It was during the spring of 2013 when I received an early morning call from my dentist. Since it was a Saturday, I realised that this was not the usual courtesy call reminding me of my annual check-up. It should be mentioned that my dentist is also not your usual specimen of dentists. Rough around the edges is an understatement to say the least.
I remember a time when I built small mole skeletons by sticking the bones on a piece of paper using super glue. Amazingly the hobby developed to a point where, some years later we had a fully grown giraffe skeleton standing in our front garden.
*Image, courtesy of Pieter le Roux of "Saving the Survivors".
After surviving a poaching attack in 2015 a white rhino from the Eastern Cape in South Africa was viewed by many as the icon for anti-poaching groups. The 6-year old calf, dubbed “Hope” after surviving the attack, sadly died of intestinal infection on 15 November 2016.
SACRED NUMBER 8-01488
The young Sacred Ibis (Threskiornis aethiopicus) was almost 15 days old when he started to venture outside the nest. He was born on the 12th of June 2004. His two brothers and sister preferred the safety of the nest and the closeness of their parents. He always thought himself to be different from his siblings. He wanted to know more. Experience the vastness of the world that begged. He somehow sensed that the experience called life was not destined for everyone. He was fortunate. He won the chance in a million to experience this wondrous adventure called living. He saw the elders flapping their wings a few times before quietly taking off. Majestic and free. They made no noise as they soared high above in groups of four to ten before drifting down to land in the colony. The flight was dead silent and very different from their close relative the Hadeda ibis (Bostrychia hagedash), who made a terrible noise while attempting flight with a more rapid movement of the wings.

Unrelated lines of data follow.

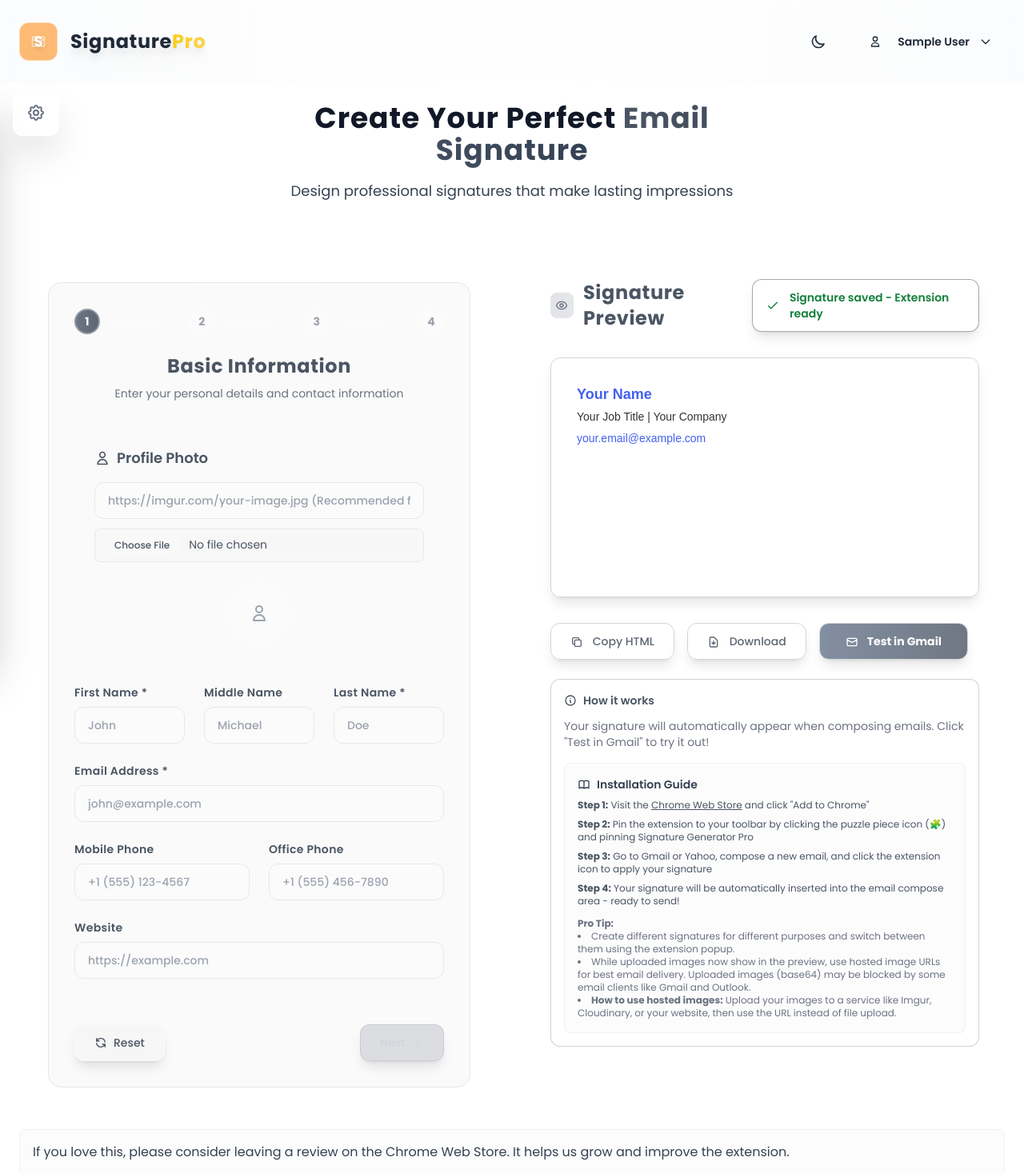
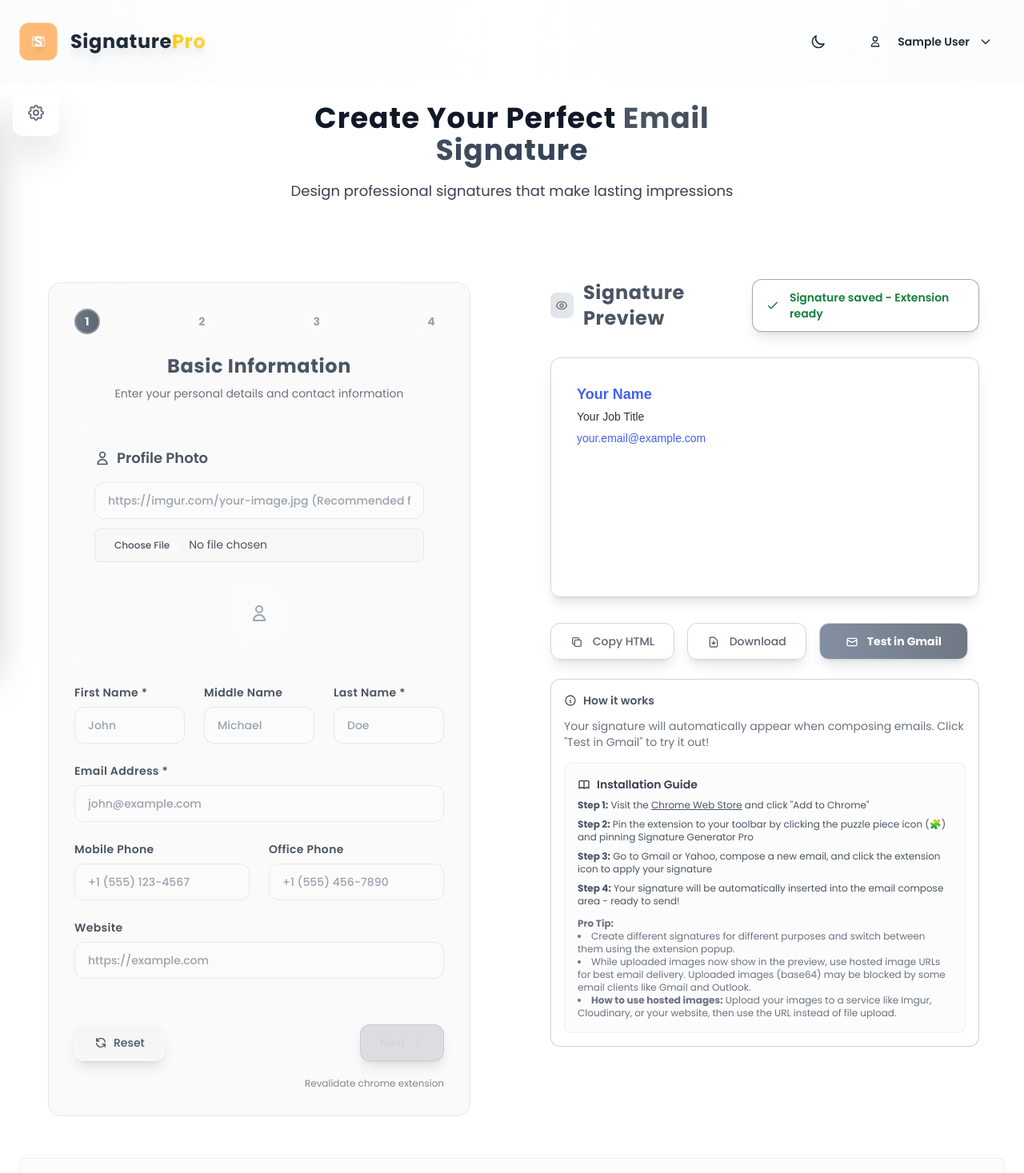
Before and after one commit to abdojulari/e-signature-template, a Nuxt app: page /dashboard in a window 1280 px wide. Shown: the top 1467 px of the page at 80% size. Built offline with nearby package versions, Linux system fonts and the light colour scheme; sample sign-in values are in the browser's storage.

Commit message:
add a tool tip and remove company from the template if it is blank

```diff
--- a/app/components/YourInformation.vue
+++ b/app/components/YourInformation.vue
@@ -218,7 +218,7 @@
       <!-- Step 2: Company Information -->
       <div v-if="currentStep === 2" class="space-y-6">
         <!-- Company Logo -->
-        <div class="bg-white/5 rounded-xl border border-white/20 ">
+        <div class="bg-white/5 rounded-xl border border-white/20 p-4">
           <h3 class="text-lg font-semibold text-gray-600 dark:text-white mb-4 flex items-center">
             <svg class="w-5 h-5 mr-2" fill="none" stroke="currentColor" viewBox="0 0 24 24">
               <path stroke-linecap="round" stroke-linejoin="round" stroke-width="2" d="M19 21V5a2 2 0 00-2-2H7a2 2 0 00-2 2v16m14 0h2m-2 0h-5m-9 0H3m2 0h5M9 7h1m-1 4h1m4-4h1m-1 4h1m-5 10v-5a1 1 0 011-1h2a1 1 0 011 1v5m-4 0h4"></path>
@@ -227,7 +227,7 @@
           </h3>
 
           <div class="grid grid-cols-1 md:grid-cols-2 gap-6">
-            <div>
+            <div >
               <!-- URL Input -->
               <div class="mb-3">
                 <input
@@ -237,7 +237,7 @@
                   placeholder="https://imgur.com/your-logo.png (Recommended for all email clients)"
                   :class="getInputClasses('companyLogoUrl')"
                 >
-                <p class="text-xs text-green-600 mt-1">✅ Hosted URLs work in Gmail, Outlook, and all email clients</p>
+
               </div>
 
               <!-- File Upload -->
@@ -248,7 +248,7 @@
                   @change="handleCompanyLogo"
                   class="w-full px-3 py-2 border border-gray-200 rounded-lg focus:outline-none focus:ring-2 focus:ring-white/50 focus:border-gray-300/50 bg-white/10 text-gray-600 text-sm file:mr-3 file:py-1 file:px-3 file:rounded-md file:border-0 file:text-xs file:font-medium file:bg-white/20 file:text-gray-600 hover:file:bg-white/30 transition-all duration-150 backdrop-blur-sm"
                 >
-                <p class="text-xs text-amber-600 mt-1">⚠️ Uploaded files may not display in Gmail (but work in Outlook)</p>
+
               </div>
             </div>
 
@@ -295,7 +295,7 @@
         </div>
 
         <!-- Company Address Section -->
-        <div class="bg-white/5 rounded-xl border border-white/20 ">
+        <div class="bg-white/5 rounded-xl border border-white/20 p-4">
           <h3 class="text-lg font-semibold text-gray-600 dark:text-white mb-4 tracking-wide flex items-center">
             <svg class="w-5 h-5 mr-2" fill="none" stroke="currentColor" viewBox="0 0 24 24">
               <path stroke-linecap="round" stroke-linejoin="round" stroke-width="2" d="M17.657 16.657L13.414 20.9a1.998 1.998 0 01-2.827 0l-4.244-4.243a8 8 0 1111.314 0z"></path>
@@ -303,7 +303,7 @@
             </svg>
             Company Address (Optional)
           </h3>
-          <p class="text-sm text-gray-600/70 mb-4">Add your company's physical address to include in signatures</p>
+          <p class="text-sm text-gray-600/70 mb-4 dark:text-gray-200">Add your company's physical address to include in signatures</p>
 
           <div class="space-y-4">
             <!-- Street Address -->
@@ -434,7 +434,7 @@
               </svg>
               <div>
                 <span class="text-lg font-semibold text-gray-600 dark:text-white tracking-wide">Include QR Code</span>
-                <p class="text-sm text-gray-600/70 mt-1">Add a scannable QR code with your contact information</p>
+                <p class="text-sm text-gray-600/70 mt-1 dark:text-gray-200">Add a scannable QR code with your contact information</p>
               </div>
             </div>
             <div class="flex items-center space-x-3">
@@ -536,11 +536,11 @@
           <svg class="w-4 h-4 mr-2" fill="none" stroke="currentColor" viewBox="0 0 24 24">
             <path stroke-linecap="round" stroke-linejoin="round" stroke-width="2" d="M12 6V4m0 2a2 2 0 100 4m0-4a2 2 0 110 4m-6 8a2 2 0 100-4m0 4a2 2 0 100 4m0-4v2m0-6V4m6 6v10m6-2a2 2 0 100-4m0 4a2 2 0 100 4m0-4v2m0-6V4"></path>
           </svg>
-          Generate
+          Revalidate
         </button>
       </div>
     </div>
-
+    <p class="flex justify-end mt-5 text-xs text-gray-600/70 dark:text-gray-200">Revalidate chrome extension</p>
     <!-- Validation Summary -->
     <div v-if="Object.keys(validationErrors).length > 0 && currentStep === steps.length" class="mt-4 p-4 bg-red-500/20 border border-red-400/30 rounded-xl backdrop-blur-sm">
       <h4 class="text-sm font-bold text-red-200 mb-3 flex items-center">
--- a/app/composables/useSignatureGenerator.ts
+++ b/app/composables/useSignatureGenerator.ts
@@ -40,6 +40,37 @@ export interface Template {
 import QRCode from 'qrcode'
 
 export const useSignatureGenerator = () => {
+  // Helper function to format job title and company with conditional pipe separator
+  const formatJobTitleAndCompany = (jobTitle: string, companyName: string): string => {
+    const hasJobTitle = jobTitle && jobTitle.trim() !== ''
+    const hasCompany = companyName && companyName.trim() !== ''
+
+    if (hasJobTitle && hasCompany) {
+      return `${jobTitle} | ${companyName}`
+    } else if (hasJobTitle) {
+      return jobTitle
+    } else if (hasCompany) {
+      return companyName
+    } else {
+      return 'Your Job Title'
+    }
+  }
+
+  // Helper function to format job title and company with conditional "at" separator
+  const formatJobTitleAtCompany = (jobTitle: string, companyName: string): string => {
+    const hasJobTitle = jobTitle && jobTitle.trim() !== ''
+    const hasCompany = companyName && companyName.trim() !== ''
+
+    if (hasJobTitle && hasCompany) {
+      return `${jobTitle} at ${companyName}`
+    } else if (hasJobTitle) {
+      return jobTitle
+    } else if (hasCompany) {
+      return companyName
+    } else {
+      return 'Your Job Title'
+    }
+  }
   const templates: Template[] = [
     {
       id: 'minimal',
@@ -368,7 +399,7 @@ export const useSignatureGenerator = () => {
               </tr>
               <tr>
                 <td style="padding: 0 0 6px 0; font-size: ${data.fontSize || '10px'}; color: ${data.secondaryColor || '#666666'};">
-                  ${data.jobTitle || 'Your Job Title'} | ${data.companyName || 'Your Company'}
+                  ${formatJobTitleAndCompany(data.jobTitle || '', data.companyName || '')}
                 </td>
               </tr>
               <tr>
@@ -449,7 +480,7 @@ export const useSignatureGenerator = () => {
               </tr>
               <tr>
                 <td style="font-size: ${data.fontSize || '10px'}; color: ${data.secondaryColor || '#666666'}; padding: 0 0 6px 0;">
-                  ${data.jobTitle || 'Your Job Title'} | ${data.companyName || 'Your Company'}
+                  ${formatJobTitleAndCompany(data.jobTitle || '', data.companyName || '')}
                   ${logoImage ? `<br><img src="${logoImage}" alt="Company Logo" style="height: 16px; margin-top: 3px; border: none; display: block;" onerror="this.style.display='none';">` : ''}
                 </td>
               </tr>
@@ -502,7 +533,7 @@ export const useSignatureGenerator = () => {
                 <td style="vertical-align: top; padding: 10px 15px 10px 0; width: 75%;">
                   <div style="font-size: ${parseInt(data.fontSize || '10px') + 8}px; font-weight: bold; margin-bottom: 6px; margin-top: 10px; color: white; line-height: 1.2;">${getFullName(data)}</div>
                   <div style="font-size: ${parseInt(data.fontSize || '10px') + 2}px; opacity: 0.9; color: white; margin-bottom: 10px; line-height: 1.3;">
-                    ${data.jobTitle || 'Your Job Title'} | ${data.companyName || 'Your Company'}
+                    ${formatJobTitleAndCompany(data.jobTitle || '', data.companyName || '')}
                   </div>
                   ${logoImage ? `<div style="margin-bottom: 10px;"><img src="${logoImage}" alt="Company Logo" style="height: 24px; max-width: 120px; border: none; display: block; object-fit: contain;" onerror="this.style.display='none'; console.log('Logo failed to load:', '${logoImage}');"></div>` : ''}
                 </td>
@@ -618,7 +649,7 @@ export const useSignatureGenerator = () => {
               </tr>
               <tr>
                 <td style="font-size: ${parseInt(data.fontSize || '10px') + 1}px; color: #666; padding: 0 0 8px 0; font-weight: 500;">
-                  ${data.jobTitle || 'Your Job Title'} | ${data.companyName || 'Your Company'}
+                  ${formatJobTitleAndCompany(data.jobTitle || '', data.companyName || '')}
                   ${logoImage ? `<br><img src="${logoImage}" alt="Company Logo" style="height: 16px; margin-top: 3px; border: none; display: block;" onerror="this.style.display='none';">` : ''}
                 </td>
               </tr>
@@ -744,7 +775,7 @@ export const useSignatureGenerator = () => {
                 <td style="font-size: ${parseInt(data.fontSize || '12px') + 6}px; font-weight: bold; color: ${data.primaryColor || '#4361ee'}; padding: 0 0 4px 0;">${getFullName(data)}</td>
               </tr>
               <tr>
-                <td style="font-size: ${parseInt(data.fontSize || '12px') + 1}px; color: #666; padding: 0 0 2px 0;">${data.jobTitle || 'Your Job Title'} at <strong style="color: ${data.primaryColor || '#4361ee'};">${data.companyName || 'Your Company'}</strong></td>
+                <td style="font-size: ${parseInt(data.fontSize || '12px') + 1}px; color: #666; padding: 0 0 2px 0;">${formatJobTitleAtCompany(data.jobTitle || '', data.companyName || '')}</td>
               </tr>
               <tr>
                 <td style="font-size: ${data.fontSize || '12px'}; padding: 6px 0;">
```
Also changed, not shown: 1 other file (tests, documents, lock files or other folders).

The young Sacred Ibis did not like this distant cousin and had feelings similar to that of having a brother in prison. Too noisy, ugly and generally too grotesque too be compared to the majestic nature and looks of his family. Then there was the question of diet – Hadeda’s preferred worms and land insects. “Jeauchhh”, he thought. How can that possibly be compared to the culinary superiority of the delicious frog, fish, mollusc or crab? OK, he saw his parents sometimes nibble on the odd grasshopper and water worm, but that would only be in dire circumstances. His dad always said you do not have to like everyone, as long as you are at peace with the fact that everyone does not like you. Fortunately his colony’s breeding spot was in the trees surrounding a marshy swamp area in the Western Cape region and while swamps are the preferred habitat for Sacred ibises, Hadedas mostly stay away from water. The long and short was that he did not like the Hadeda. Simple as that.
As the days went by he started growing flight feathers. Wonderful! His licence to freedom.